The following year, in fifth grade, my own breasts began to develop. I discovered it while sitting on the edge of my bed in my underwear. There was a pain, or throb in my breasts, something that called me to them. With a fat dirty-nailed finger I rubbed and prodded until I found a large sore nut underneath the thin skin of each nipple. I called my sister in, she was fourteen, a flat-chested gymnast, on the precipice of anorexia.

 
 

“What’s this?” I asked, and I pushed her finger onto one nob.

 
 

[Who am I? Read more and find out!]

 
 

Last week: Naguib Mahfouz, author of the Cairo Trilogy.
 


WHO AM I?
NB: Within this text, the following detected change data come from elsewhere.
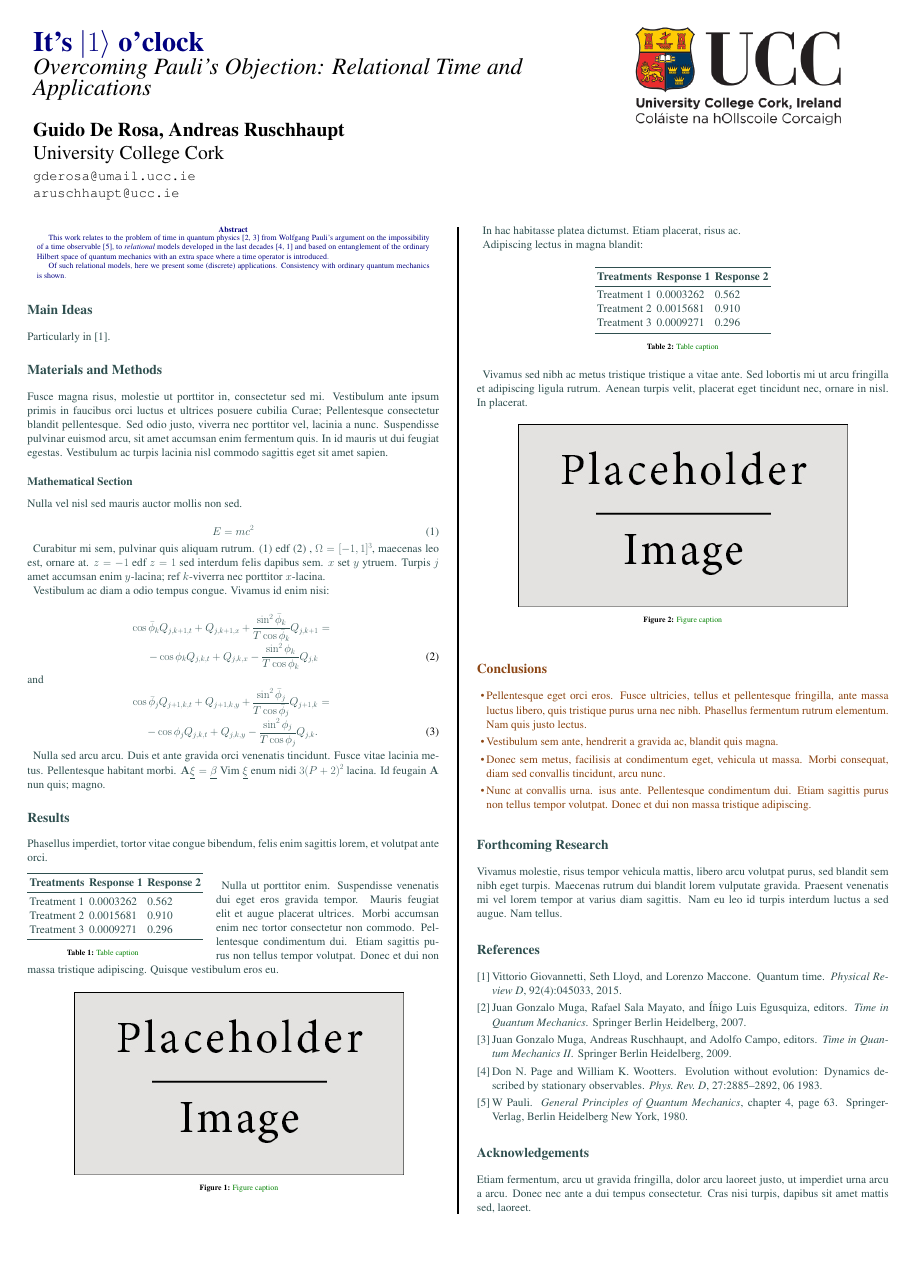
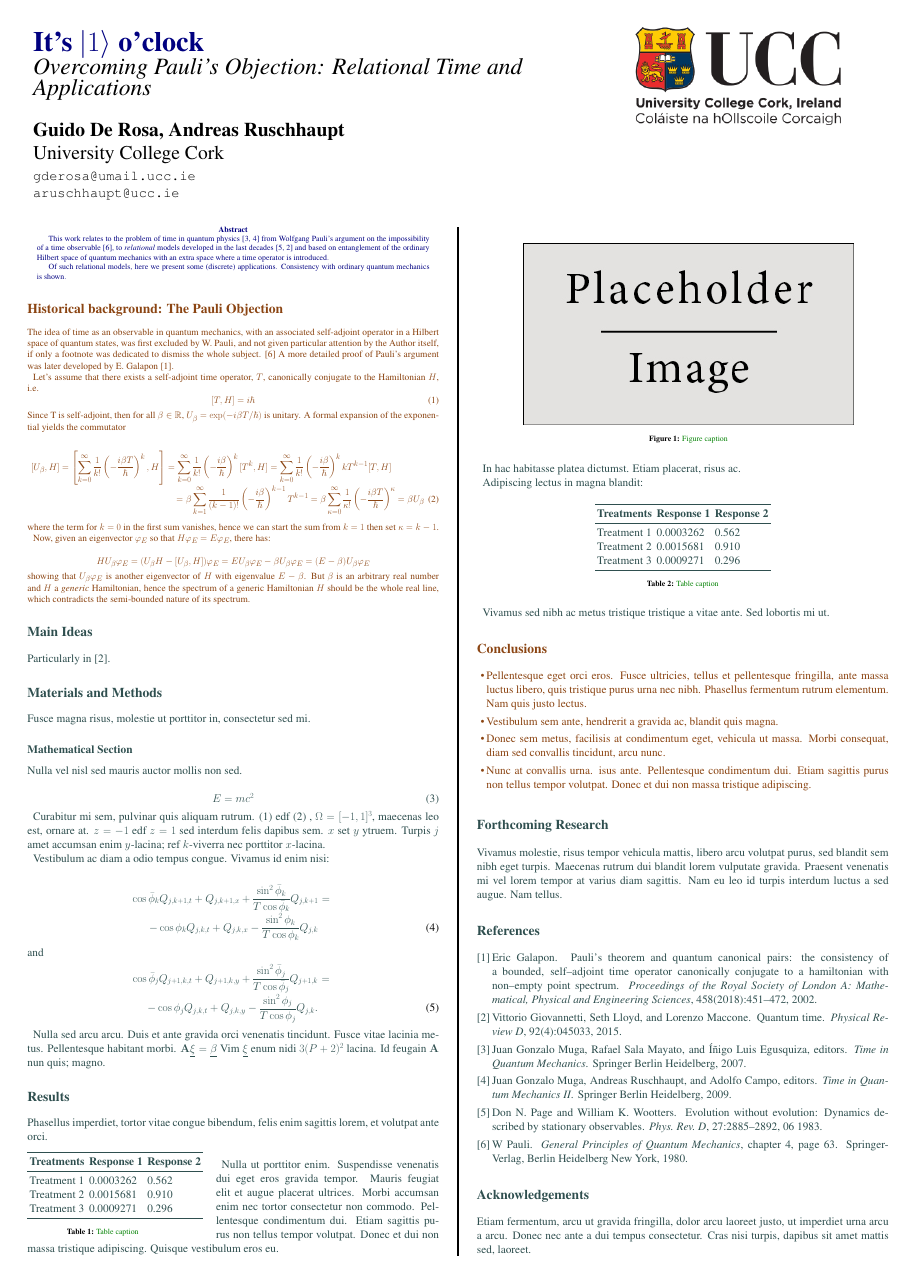
Before and after one commit to gderosa/timeq, a LaTeX poster (poster/poster.tex): the whole page. Compiled offline with pdfLaTeX.

Commit message:
poster: Pauli objection

```diff
--- a/poster/poster.tex
+++ b/poster/poster.tex
@@ -70,8 +70,6 @@
 
 \begin{multicols}{2} % This is how many columns your poster will be broken into, a portrait poster is generally split into 2 columns
 
-\large
-
 %----------------------------------------------------------------------------------------
 %	ABSTRACT
 %----------------------------------------------------------------------------------------
@@ -97,11 +95,57 @@ Consistency with ordinary quantum mechanics is shown.
 %	INTRODUCTION
 %----------------------------------------------------------------------------------------
 
-%\color{SaddleBrown} % SaddleBrown color for the introduction
+\color{SaddleBrown} % SaddleBrown color for the introduction
 
-%\section*{Introduction}
+\section*{Historical background: The Pauli Objection}
 
-%Text.
+The idea of time as an observable in quantum mechanics,
+with an associated self-adjoint operator in a Hilbert space of quantum states,
+was first excluded by W. Pauli,
+and not given particular attention by the Author itself,
+if only a footnote was dedicated to dismiss the whole subject. \cite{PauliFootnote}
+A more detailed proof of Pauli's argument was later developed
+by E. Galapon \cite{Galapon2002}.
+
+
+Let's assume that there exists a self-adjoint time operator, $T$, canonically conjugate
+to the Hamiltonian $H$, i.e.
+\begin{equation}
+\label{THcommutator}
+[T, H] = i\hbar
+\end{equation}
+Since T is self-adjoint, then for all
+$\beta\in\mathbb{R}$, $U_{\beta} = \exp(- i \beta T / \hbar)$
+is unitary. A formal
+expansion of the exponential yields the commutator
+
+\begin{multline}
+[U_{\beta}, H]  =
+\left[
+    \sum_{k=0}^{\infty} \frac{1}{k!} \left(- \frac{i\beta T}{\hbar} \right)^k, H
+\right]         =
+\sum_{k=0}^{\infty} \frac{1}{k!} \left(- \frac{i\beta}{\hbar} \right)^k [T^k, H]
+=
+\sum_{k=0}^{\infty} \frac{1}{k!} \left(- \frac{i\beta}{\hbar} \right)^k kT^{k-1}[T, H] \\ =
+\beta\sum_{k=1}^{\infty} \frac{1}{(k-1)!} \left(- \frac{i\beta}{\hbar} \right)^{k-1} T^{k-1} =
+\beta\sum_{\kappa=0}^{\infty} \frac{1}{\kappa!} \left(- \frac{i\beta T}{\hbar} \right)^{\kappa}  =
+\beta U_{\beta}
+\end{multline}
+where the term for $k=0$ in the first sum vanishes, hence we can start the sum from
+$k=1$ then set $\kappa=k-1$.
+
+Now, given an eigenvector $\varphi_{E}$ so that $H\varphi_{E}=E\varphi_{E}$, there has:
+
+$$
+HU_{\beta}\varphi_{E} = (U_{\beta}H - [U_{\beta}, H])\varphi_{E} =
+EU_{\beta}\varphi_{E} - \beta U_{\beta}\varphi_{E} = (E-\beta)U_{\beta}\varphi_{E}
+$$
+showing that $U_{\beta}\varphi_{E}$ is another eigenvector of $H$ with eigenvalue
+$E-\beta$. But $\beta$ is an arbitrary real number and $H$ a \emph{generic} Hamiltonian,
+hence the spectrum of a generic Hamiltonian $H$ should
+be the whole real line, which contradicts the semi-bounded nature of its spectrum.
+
+\large
 
 %----------------------------------------------------------------------------------------
 %	OBJECTIVES
@@ -121,7 +165,7 @@ Particularly in \cite{Lloyd:Time}.
 
 \section*{Materials and Methods}
 
-Fusce magna risus, molestie ut porttitor in, consectetur sed mi. Vestibulum ante ipsum primis in faucibus orci luctus et ultrices posuere cubilia Curae; Pellentesque consectetur blandit pellentesque. Sed odio justo, viverra nec porttitor vel, lacinia a nunc. Suspendisse pulvinar euismod arcu, sit amet accumsan enim fermentum quis. In id mauris ut dui feugiat egestas. Vestibulum ac turpis lacinia nisl commodo sagittis eget sit amet sapien.
+Fusce magna risus, molestie ut porttitor in, consectetur sed mi.
 
 %------------------------------------------------
 
@@ -202,12 +246,7 @@ Treatment 3 & 0.0009271 & 0.296 \\
 \captionof{table}{\color{Green} Table caption}
 \end{center}\vspace{1cm}
 
-Vivamus sed nibh ac metus tristique tristique a vitae ante. Sed lobortis mi ut arcu fringilla et adipiscing ligula rutrum. Aenean turpis velit, placerat eget tincidunt nec, ornare in nisl. In placerat.
-
-\begin{center}\vspace{1cm}
-\includegraphics[width=0.8\linewidth]{placeholder}
-\captionof{figure}{\color{Green} Figure caption}
-\end{center}\vspace{1cm}
+Vivamus sed nibh ac metus tristique tristique a vitae ante. Sed lobortis mi ut.
 
 %----------------------------------------------------------------------------------------
 %	CONCLUSIONS
```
Here are the rules.  Here is the excerpt of the week:


We are soaked, my patchwork skirt clings to my legs, and my bikini top is visible through my t-shirt as Kathy runs to answer the phone. I see her through the window twirling the long black floppy cord stretched out now from years of pulling it down the hallway to her room. Her face is dark and then light, the fingers of her other hand flutter around her breasts, holding the thin wet material of her tank top away from her body. I press my face to the sliding glass door and she motions me forward, holds the phone out to me and opens her mouth as if in shock or surprise.

 

When I get there she presses the phone to my ear, I smell her musky shampoo on the receiver, I hear the sharp intake of breath on the line, a low moan, like the sounds Kathy’s brother makes when he is having sex with his high school girlfriend.

 

What are you wearing? the voice rasps. Are you all wet?

 

 

[Who am I? Read more and find out!]


Last week: Carson McCullers, author of The Heart is a Lonely Hunter.


 

WHO AM I?

 
 
Here are the rules.  Here is the excerpt of the week:

 
 

It’s gotten to the point where dudes who are not rock stars, athletes, actors, millionaire playboys, agents, managers, or Brody Jenner assume that these A-list babes are unavailable, even if they are, in fact, very much on the market. The ESPN writer Bill Simmons reported that a glaringly dateless Anne Hathaway attended a Los Angeles wedding recently, and none of the single guys in attendance had the stones to hit on her.

 

What’s a girl to do?

 

It seems to me that these young actress types who find themselves on the path to Anistonian spinsterhood—I’m talking to you, Anne Hathaway!—would do well to look for more fertile fishing grounds.

 

If you want to find a quality man, ladies, what you need to do is date a writer. A real writer, I might add, not Ethan Hawke or James Franco…

 
[Who am I? Read more and find out!]

 
 
Last week: Harlem Renaissance poet Langston Hughes.